Attorney Samantha Simmons Fredieu is an associate at Hale Ball. Ms. Fredieu graduated magna cum laude from Vermont Law School where she was the symposium editor on the Vermont Law Review, a production editor on the Vermont Journal of Environmental Law, and a member of the Moot Court Advisory Board. She has clerked for...
The Estate Planning & Elder Law Firm PC
Bill founded The Estate Planning & Elder Law Firm, P.C. in 1994. Bill limits his practice to the areas of estate planning and administration, incapacity planning, Medicaid, asset protection planning, and elder law. He is one of (15) fifteen attorneys practicing in Virginia, Maryland and the District of Columbia, ce...
Law Offices of John L. Laster
John Laster is a lawyer licensed to practice in Virginia, Maryland and the District of Columbia. He limits his practice to wealth transfer planning, trusts, wills, powers of attorney, health care decision-making issues, estate administration and related tax, elder law and disability concerns. Listed in The Best Lawyers...

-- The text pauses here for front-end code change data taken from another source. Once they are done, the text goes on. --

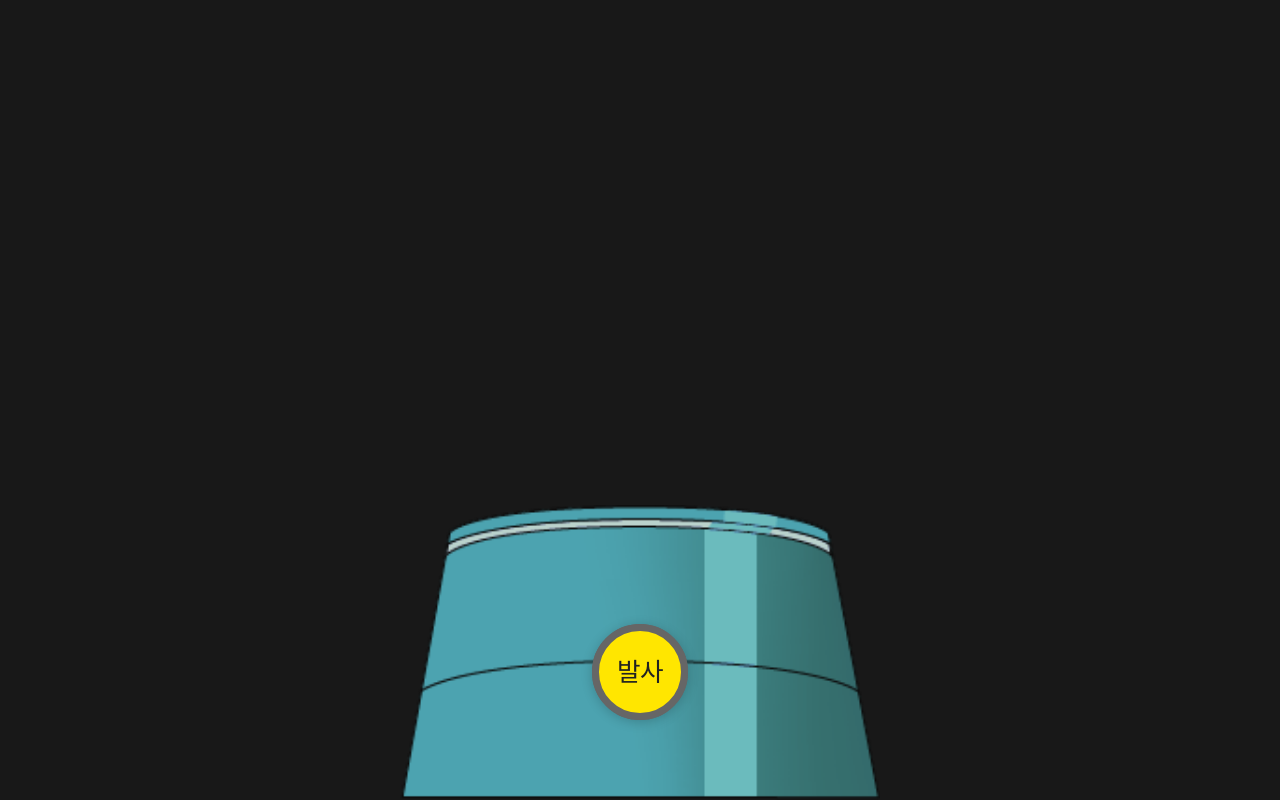
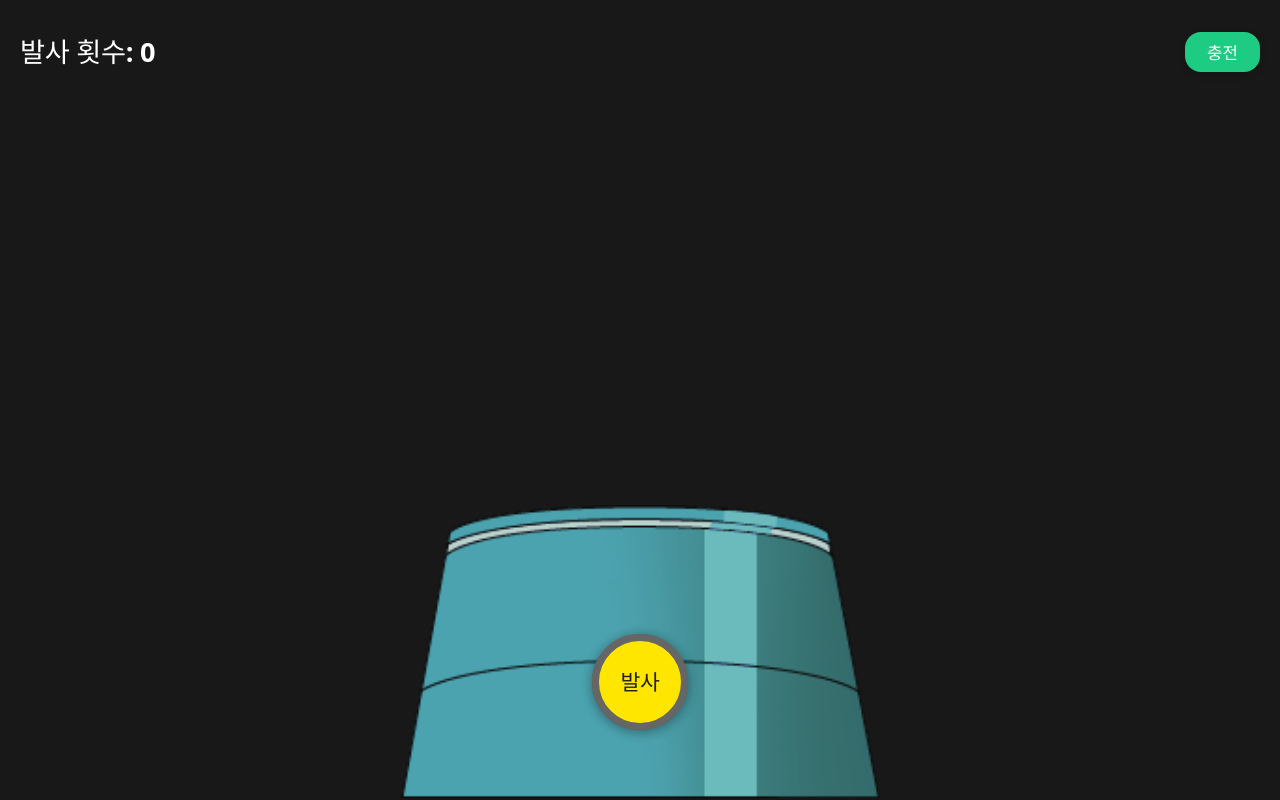
Before and after one commit to HeungJae0213/myCannon, a React (Vite) app: page /result in a window 1280 px wide. Built offline with nearby package versions, Linux system fonts and the light colour scheme; what @toss/tds-mobile-ait would draw is missing.

Commit message:
20260220 - 대포발사 UI 수정

```diff
--- a/src/assets/ResultScreen.css
+++ b/src/assets/ResultScreen.css
@@ -23,7 +23,7 @@
 .cannon-ball-on-cannon {
   position: fixed;
   left: 50%;
-  bottom: 80px;
+  bottom: 70px;
   transform: translateX(-50%);
   width: 96px;
   height: 96px;
@@ -36,28 +36,25 @@
   align-items: center;
   justify-content: center;
   box-sizing: border-box;
+  cursor: pointer;
+  user-select: none;
+  transition: box-shadow 0.15s, transform 0.15s;
+}
+.cannon-ball-on-cannon:active {
+  box-shadow: 0 4px 16px #0005;
+  transform: translateX(-50%) scale(0.96);
 }
 
 .cannon-ball-on-cannon::before {
-  content: '';
-  position: absolute;
-  left: 50%;
-  top: 50%;
-  transform: translate(-50%, -50%);
   width: 96px;
   height: 96px;
-  border-radius: 50%;
-  background: #ffe600;
-  border: 7px solid #666;
-  box-sizing: border-box;
-  z-index: 1;
 }
 
 .cannon-ball-count {
   position: relative;
   z-index: 2;
   color: #222;
-  font-size: 1.6rem;
+  font-size: 1.35rem;
   font-weight: 900;
   text-align: center;
   letter-spacing: -0.02em;
@@ -75,27 +72,47 @@
   text-shadow: 0 2px 8px #000a;
 }
 
-.fire-count-center {
-  display: block;
-  margin-left: 0;
-  align-self: center;
+.fire-row {
+  width: 100vw;
+  display: flex;
+  justify-content: space-between;
+  align-items: center;
+  margin-top: 0;
+  margin-bottom: 0;
+  padding: 0 20px;
+  box-sizing: border-box;
+  position: absolute;
+  top: 24px;
+  left: 0;
+  z-index: 10;
+  height: 56px;
 }
 
-.fire-btn {
-  background: #267dff;
-  color: #fff;
-  border: none;
-  border-radius: 14px;
-  padding: 16px 32px;
-  font-size: 1.1rem;
-  font-weight: 700;
-  margin-bottom: 32px;
-  margin-left: 16px;
-  cursor: pointer;
-  box-shadow: 0 2px 8px #0002;
-  transition: background 0.2s;
+.fire-row-top {
+  margin-top: 0;
 }
 
-.fire-btn:active {
-  background: #155ecb;
+.fire-count-left {
+  color: #fff;
+  font-size: 1.7rem;
+  font-weight: 900;
+  letter-spacing: -0.01em;
 }
+
+.charge-badge-btn {
+  background: #1ecb83;
+  color: #fff;
+  font-size: 1.05rem;
+  font-weight: 700;
+  border: none;
+  border-radius: 16px;
+  padding: 8px 22px;
+  box-shadow: 0 2px 8px #0002;
+  cursor: pointer;
+  transition: background 0.2s;
+  display: inline-block;
+}
+
+.charge-badge-btn:active {
+  background: #159e62;
+}
--- a/src/pages/ResultScreen.tsx
+++ b/src/pages/ResultScreen.tsx
@@ -48,15 +48,24 @@ function ResultScreen() {
 
   return (
     <div className="result-screen">
-      <div className="fire-count fire-count-center">발사 횟수: {fireCount}</div>
-      <button className="fire-btn" onClick={() => setShowAdModal(true)}>
-        발사권 충전
-      </button>
-      {fireCount > 0 && (
-        <button className="fire-btn" onClick={handleFire} style={{ marginLeft: 8 }}>
-          대포 발사
+      <div className="fire-row fire-row-top">
+        <span className="fire-count-left">발사 횟수: {fireCount}</span>
+        <button className="charge-badge-btn" onClick={() => setShowAdModal(true)}>
+          충전
         </button>
-      )}
+      </div>
+      <div
+        className="cannon-ball-on-cannon cannon-ball-fire-btn"
+        onClick={() => {
+          if (fireCount <= 0) setShowAdModal(true);
+          else handleFire();
+        }}
+        role="button"
+        tabIndex={0}
+        aria-label="발사"
+      >
+        <span className="cannon-ball-count">발사</span>
+      </div>
       {/* 광고 모달 */}
       {showAdModal && (
         <div className="ad-modal-bg">
```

The second group is seniors who are healthy and wish to transfer assets now, but who don't have enough funds to cover five years of care if they had a stroke or other adverse medical event soon after the transfer. These seniors could purchase long-term care insurance to cover the five-year period after the transfer. They may not have enough funds or income to pay the premiums indefinitely, but are able to do so for five years, at the end of which they can decide whether to continue the policy, perhaps with the assistance of children.
For example, suppose a senior owns a home that she wants to protect, but little else. She could protect the home by transferring it into an irrevocable trust. She would then purchase long-term care insurance and hold the policy for five years as she waits out Medicaid’s look-back period. If, for instance, the premiums on the policy are $5,000 a year and the house is worth $500,000, $25,000 is a very reasonable price to pay to protect $500,000.
Last Modified: 01/24/2013